The photo below was posted on Facebook in support of Connie Grumling, the Bakersfield High School principal, participating in the student led prayer. The FFRF claims their "purpose is to protect the constitutional separation between state and church", yet this letter completely violates the amendment they wish to protect. Throughout the letter, FFRF cites several cases where teachers and coaches were found guilty of violating the state and church separation while claiming that "district staff should be reminded that they cannot plan, promote, or participate in any religious events". And that's where the deception trickles in. Any good lie includes 75% truth and this lie is no exception. Public school employees are not allowed to plan and promote religious events (that the 75%), but to exclude them from participation in religious events is a direct violation of the Bill of Rights third amendment which provides true protection of state and church separation. The state is not allowed to promote or prohibit the religious expression of anyone, including government employees. Connie Grumling, the principal, did not organize or lead the prayer. In fact, in the photo you can clearly see the student who is leading the prayer. Additionally, no individual citizen of the United States forfeits their individual rights because of their government position. We are all entitled to freedoms protected by our Constitution.

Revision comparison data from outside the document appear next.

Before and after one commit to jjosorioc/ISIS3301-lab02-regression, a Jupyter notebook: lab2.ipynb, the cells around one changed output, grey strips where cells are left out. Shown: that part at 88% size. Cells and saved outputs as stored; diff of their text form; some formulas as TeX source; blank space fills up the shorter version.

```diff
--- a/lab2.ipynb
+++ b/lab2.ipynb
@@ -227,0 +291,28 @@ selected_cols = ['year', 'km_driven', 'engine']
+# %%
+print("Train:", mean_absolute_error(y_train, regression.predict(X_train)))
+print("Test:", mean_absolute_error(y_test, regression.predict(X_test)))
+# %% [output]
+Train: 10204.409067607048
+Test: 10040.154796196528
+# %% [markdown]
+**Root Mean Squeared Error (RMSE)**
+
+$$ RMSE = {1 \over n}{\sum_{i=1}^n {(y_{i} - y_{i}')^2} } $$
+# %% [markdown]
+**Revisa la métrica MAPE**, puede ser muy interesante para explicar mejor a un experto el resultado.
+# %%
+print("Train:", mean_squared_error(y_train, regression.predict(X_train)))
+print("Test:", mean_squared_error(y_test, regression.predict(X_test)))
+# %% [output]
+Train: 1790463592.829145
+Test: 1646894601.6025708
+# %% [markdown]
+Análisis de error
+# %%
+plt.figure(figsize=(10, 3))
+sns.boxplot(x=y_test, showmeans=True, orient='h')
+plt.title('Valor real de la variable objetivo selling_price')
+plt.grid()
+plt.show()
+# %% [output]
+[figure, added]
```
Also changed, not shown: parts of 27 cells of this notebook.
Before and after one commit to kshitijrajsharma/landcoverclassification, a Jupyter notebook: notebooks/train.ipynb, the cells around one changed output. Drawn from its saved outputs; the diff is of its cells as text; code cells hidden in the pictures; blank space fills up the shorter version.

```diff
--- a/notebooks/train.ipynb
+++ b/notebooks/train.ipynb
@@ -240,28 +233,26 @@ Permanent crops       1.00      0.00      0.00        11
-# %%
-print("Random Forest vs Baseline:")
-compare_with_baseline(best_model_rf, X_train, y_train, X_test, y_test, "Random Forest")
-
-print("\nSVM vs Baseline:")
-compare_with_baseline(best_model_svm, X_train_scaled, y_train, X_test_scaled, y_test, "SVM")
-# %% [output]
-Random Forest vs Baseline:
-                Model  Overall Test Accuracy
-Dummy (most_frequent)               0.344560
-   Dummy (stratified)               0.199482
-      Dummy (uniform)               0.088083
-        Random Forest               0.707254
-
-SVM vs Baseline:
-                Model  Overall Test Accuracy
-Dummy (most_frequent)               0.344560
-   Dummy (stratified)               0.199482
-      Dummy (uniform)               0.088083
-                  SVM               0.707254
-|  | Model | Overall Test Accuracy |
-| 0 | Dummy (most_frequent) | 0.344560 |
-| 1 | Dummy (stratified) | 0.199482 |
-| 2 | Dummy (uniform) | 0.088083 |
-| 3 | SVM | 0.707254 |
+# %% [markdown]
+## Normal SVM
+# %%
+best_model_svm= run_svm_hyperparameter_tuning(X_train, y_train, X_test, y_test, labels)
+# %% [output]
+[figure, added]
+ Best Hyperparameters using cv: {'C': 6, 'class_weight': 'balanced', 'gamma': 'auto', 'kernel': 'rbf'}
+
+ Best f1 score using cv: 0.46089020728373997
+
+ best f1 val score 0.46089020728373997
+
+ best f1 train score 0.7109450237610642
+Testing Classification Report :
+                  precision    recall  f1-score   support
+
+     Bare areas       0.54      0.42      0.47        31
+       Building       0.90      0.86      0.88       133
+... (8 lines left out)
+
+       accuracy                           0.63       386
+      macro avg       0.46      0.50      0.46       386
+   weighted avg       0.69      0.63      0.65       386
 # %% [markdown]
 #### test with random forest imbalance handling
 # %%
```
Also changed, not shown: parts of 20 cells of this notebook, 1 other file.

The legal cases the FFRF cites as evidence collapse on their own merit. The cases cited are in reference to teachers and coaches who had part in the planning and/or the leading of the religious events. That is what caused the violation, not the participation in the events. The leading and organizing of the events - they even point this out in their letter. The irony in this whole situation is that while the FFRF claims its purpose is to protect the Constitution, they trample on the rights of the individual whom the Constitution exists to protect.

Photo Credit: Katy Granado